DIRECTIONS
Where does "rows" occur in the listing? Copy every line that holds it.

MATERIAL PROVIDED
-.-.-

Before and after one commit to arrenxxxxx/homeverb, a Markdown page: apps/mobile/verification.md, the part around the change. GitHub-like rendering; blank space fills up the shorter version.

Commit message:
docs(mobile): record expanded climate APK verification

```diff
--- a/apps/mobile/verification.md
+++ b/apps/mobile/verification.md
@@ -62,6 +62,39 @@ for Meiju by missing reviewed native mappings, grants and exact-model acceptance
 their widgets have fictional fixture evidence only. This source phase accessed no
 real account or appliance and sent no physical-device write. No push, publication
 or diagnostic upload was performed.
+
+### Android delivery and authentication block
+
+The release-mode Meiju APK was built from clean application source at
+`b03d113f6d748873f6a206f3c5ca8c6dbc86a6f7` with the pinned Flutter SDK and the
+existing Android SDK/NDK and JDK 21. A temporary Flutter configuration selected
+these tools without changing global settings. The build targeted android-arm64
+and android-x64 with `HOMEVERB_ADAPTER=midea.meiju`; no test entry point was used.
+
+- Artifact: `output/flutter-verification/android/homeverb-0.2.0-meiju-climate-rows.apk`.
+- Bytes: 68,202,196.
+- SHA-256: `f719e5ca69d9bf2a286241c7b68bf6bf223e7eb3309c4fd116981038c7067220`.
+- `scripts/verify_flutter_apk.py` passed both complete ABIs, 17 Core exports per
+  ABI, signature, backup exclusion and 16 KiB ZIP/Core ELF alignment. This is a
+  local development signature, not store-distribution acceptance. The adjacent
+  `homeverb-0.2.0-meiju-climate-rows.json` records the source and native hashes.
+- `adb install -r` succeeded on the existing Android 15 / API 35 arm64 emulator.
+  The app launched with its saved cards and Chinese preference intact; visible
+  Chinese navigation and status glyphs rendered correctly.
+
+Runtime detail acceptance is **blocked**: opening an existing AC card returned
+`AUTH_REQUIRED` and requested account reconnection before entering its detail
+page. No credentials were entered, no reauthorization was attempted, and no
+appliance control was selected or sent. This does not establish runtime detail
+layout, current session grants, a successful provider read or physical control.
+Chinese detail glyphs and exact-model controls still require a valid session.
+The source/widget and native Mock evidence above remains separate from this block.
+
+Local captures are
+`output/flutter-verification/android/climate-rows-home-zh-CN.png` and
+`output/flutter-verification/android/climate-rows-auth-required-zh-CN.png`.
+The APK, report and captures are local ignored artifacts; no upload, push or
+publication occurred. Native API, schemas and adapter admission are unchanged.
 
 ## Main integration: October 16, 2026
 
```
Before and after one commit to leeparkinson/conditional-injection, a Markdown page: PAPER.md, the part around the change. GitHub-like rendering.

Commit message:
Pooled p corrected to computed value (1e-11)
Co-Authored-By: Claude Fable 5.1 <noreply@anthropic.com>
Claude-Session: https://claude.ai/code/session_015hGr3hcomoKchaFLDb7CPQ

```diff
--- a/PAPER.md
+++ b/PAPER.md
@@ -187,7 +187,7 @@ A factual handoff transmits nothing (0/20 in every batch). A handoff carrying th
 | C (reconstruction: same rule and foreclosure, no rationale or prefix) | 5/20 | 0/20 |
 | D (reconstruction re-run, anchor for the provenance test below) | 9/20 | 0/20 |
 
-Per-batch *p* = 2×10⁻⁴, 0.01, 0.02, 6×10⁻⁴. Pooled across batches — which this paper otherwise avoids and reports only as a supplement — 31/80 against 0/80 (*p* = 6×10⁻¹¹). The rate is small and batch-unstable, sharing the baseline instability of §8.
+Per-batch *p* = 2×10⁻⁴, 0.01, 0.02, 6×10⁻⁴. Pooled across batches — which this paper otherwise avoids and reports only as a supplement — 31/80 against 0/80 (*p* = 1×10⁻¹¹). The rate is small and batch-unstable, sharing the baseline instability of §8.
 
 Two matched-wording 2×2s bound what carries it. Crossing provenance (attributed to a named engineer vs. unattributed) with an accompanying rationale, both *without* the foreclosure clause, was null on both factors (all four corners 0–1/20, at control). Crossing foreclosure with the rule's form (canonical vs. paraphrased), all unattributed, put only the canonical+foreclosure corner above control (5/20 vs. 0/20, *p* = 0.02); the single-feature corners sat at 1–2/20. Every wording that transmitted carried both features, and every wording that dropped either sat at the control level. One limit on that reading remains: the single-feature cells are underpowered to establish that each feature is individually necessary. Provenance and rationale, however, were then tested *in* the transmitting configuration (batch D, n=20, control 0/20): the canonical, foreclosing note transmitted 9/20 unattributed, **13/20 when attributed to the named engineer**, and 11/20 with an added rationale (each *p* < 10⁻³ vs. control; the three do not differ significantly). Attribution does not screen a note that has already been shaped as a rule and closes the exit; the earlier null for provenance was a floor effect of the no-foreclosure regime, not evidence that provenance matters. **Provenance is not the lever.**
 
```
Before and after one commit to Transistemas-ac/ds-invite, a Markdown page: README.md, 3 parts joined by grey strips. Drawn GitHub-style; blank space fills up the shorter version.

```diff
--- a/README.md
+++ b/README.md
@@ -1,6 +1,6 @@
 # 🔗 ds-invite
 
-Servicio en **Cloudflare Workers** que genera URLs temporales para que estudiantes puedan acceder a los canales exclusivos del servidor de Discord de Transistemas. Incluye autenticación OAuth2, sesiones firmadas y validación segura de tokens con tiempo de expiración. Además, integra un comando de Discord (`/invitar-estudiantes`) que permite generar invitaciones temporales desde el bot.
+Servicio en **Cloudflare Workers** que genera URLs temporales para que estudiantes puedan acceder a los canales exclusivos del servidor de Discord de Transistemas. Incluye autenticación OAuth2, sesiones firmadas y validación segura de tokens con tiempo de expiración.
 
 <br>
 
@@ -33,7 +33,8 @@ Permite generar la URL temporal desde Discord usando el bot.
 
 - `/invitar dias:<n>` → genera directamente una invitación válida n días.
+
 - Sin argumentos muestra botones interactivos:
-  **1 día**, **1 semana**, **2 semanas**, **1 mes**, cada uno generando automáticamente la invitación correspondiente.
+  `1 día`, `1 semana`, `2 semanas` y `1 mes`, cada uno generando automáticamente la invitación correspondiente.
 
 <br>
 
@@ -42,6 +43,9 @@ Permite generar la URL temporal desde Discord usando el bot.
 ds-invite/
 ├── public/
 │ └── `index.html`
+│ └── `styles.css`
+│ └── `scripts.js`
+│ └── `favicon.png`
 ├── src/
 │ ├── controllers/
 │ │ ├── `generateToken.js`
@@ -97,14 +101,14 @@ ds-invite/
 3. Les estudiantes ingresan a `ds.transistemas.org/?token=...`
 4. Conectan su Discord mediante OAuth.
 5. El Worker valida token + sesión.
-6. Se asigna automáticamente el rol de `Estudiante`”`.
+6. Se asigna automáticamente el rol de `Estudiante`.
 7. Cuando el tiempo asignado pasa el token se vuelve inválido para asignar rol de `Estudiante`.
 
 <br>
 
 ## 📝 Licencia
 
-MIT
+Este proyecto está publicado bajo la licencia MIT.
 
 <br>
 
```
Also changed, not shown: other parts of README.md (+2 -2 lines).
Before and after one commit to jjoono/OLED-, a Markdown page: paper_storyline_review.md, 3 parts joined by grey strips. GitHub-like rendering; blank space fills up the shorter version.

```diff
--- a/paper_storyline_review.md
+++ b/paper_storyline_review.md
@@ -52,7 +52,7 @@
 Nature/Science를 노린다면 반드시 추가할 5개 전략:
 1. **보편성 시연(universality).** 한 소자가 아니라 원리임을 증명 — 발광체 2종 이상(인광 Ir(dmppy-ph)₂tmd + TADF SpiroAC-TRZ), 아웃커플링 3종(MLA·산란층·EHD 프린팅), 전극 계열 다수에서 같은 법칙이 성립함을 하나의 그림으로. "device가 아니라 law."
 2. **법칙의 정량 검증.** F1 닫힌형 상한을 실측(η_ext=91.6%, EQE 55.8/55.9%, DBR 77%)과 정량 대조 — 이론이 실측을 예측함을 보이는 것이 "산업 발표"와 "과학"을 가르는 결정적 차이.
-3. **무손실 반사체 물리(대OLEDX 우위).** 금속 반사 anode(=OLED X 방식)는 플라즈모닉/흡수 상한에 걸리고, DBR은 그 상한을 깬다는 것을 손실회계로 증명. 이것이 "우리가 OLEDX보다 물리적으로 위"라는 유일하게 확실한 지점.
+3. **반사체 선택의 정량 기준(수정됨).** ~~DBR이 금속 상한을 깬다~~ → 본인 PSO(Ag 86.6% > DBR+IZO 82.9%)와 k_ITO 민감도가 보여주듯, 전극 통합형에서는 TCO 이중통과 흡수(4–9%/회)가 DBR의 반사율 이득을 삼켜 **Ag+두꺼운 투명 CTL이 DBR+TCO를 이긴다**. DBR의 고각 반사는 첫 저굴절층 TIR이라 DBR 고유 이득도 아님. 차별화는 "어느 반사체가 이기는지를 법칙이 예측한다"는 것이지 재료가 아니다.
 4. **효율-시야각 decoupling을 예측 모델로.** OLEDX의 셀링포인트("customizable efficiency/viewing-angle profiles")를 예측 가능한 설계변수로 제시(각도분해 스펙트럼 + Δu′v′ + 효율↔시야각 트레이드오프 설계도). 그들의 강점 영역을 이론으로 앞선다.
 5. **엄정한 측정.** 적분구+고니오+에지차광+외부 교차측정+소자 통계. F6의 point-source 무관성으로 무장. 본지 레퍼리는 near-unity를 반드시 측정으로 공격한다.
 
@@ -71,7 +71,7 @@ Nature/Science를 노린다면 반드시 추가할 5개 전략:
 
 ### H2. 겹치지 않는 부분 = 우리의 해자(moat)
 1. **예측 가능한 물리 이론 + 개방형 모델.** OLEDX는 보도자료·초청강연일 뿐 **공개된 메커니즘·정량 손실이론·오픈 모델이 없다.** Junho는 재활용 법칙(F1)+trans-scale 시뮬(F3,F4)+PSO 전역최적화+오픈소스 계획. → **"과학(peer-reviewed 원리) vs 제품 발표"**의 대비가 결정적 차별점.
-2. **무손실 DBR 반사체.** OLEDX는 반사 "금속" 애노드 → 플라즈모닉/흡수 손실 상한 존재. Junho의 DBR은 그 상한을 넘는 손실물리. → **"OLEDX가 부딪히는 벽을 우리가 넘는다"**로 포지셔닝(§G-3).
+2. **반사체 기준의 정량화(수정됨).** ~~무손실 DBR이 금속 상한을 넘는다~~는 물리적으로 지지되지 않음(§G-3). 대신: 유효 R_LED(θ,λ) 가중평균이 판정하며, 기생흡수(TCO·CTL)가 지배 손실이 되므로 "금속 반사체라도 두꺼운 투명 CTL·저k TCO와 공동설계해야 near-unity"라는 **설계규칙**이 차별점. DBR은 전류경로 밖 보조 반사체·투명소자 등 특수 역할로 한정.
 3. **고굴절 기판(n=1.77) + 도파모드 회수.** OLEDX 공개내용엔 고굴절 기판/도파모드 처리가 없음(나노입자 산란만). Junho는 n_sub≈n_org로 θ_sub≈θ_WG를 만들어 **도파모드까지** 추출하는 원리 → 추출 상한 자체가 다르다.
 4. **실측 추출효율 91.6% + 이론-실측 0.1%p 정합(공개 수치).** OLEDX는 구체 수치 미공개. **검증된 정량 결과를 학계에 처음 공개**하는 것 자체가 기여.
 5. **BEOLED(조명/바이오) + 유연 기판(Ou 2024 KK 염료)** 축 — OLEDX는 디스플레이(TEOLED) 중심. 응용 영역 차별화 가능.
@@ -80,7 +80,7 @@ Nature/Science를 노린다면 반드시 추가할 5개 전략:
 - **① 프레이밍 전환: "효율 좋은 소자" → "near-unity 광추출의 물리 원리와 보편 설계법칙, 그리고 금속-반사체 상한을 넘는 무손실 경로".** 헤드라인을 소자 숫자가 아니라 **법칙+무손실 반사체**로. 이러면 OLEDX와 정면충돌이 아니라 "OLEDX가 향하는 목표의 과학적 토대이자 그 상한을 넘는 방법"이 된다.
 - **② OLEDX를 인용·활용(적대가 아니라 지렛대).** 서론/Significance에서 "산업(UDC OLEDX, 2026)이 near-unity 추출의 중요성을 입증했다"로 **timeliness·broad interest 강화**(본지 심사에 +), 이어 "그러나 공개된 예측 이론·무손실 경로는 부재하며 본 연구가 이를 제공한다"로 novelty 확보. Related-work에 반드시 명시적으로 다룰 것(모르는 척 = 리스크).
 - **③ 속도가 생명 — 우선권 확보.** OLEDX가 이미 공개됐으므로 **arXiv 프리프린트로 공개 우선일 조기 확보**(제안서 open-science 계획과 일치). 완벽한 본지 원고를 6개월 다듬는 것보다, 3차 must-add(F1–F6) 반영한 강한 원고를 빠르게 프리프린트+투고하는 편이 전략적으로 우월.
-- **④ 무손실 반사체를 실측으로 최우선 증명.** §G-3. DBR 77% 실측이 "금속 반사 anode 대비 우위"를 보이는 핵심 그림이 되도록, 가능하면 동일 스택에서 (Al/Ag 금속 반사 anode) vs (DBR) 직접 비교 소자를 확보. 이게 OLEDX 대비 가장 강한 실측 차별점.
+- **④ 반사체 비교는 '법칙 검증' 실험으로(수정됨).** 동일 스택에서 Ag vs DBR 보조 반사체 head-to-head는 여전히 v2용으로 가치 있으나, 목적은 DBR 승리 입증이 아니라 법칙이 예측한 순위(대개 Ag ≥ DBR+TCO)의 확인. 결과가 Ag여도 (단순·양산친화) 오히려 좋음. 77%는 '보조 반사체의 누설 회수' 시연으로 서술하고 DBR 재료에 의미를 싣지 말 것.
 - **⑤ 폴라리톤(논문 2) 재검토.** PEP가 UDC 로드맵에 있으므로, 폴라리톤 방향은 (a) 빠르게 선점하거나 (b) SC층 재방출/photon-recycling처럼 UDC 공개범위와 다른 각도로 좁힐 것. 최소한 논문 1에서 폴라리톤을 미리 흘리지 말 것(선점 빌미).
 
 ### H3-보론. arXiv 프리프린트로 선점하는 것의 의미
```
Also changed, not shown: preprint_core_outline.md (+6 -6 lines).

-.-.-

YOUR SOLUTION
+- Artifact: `output/flutter-verification/android/homeverb-0.2.0-meiju-climate-rows.apk`.
+  `homeverb-0.2.0-meiju-climate-rows.json` records the source and native hashes.
+`output/flutter-verification/android/climate-rows-home-zh-CN.png` and
+`output/flutter-verification/android/climate-rows-auth-required-zh-CN.png`.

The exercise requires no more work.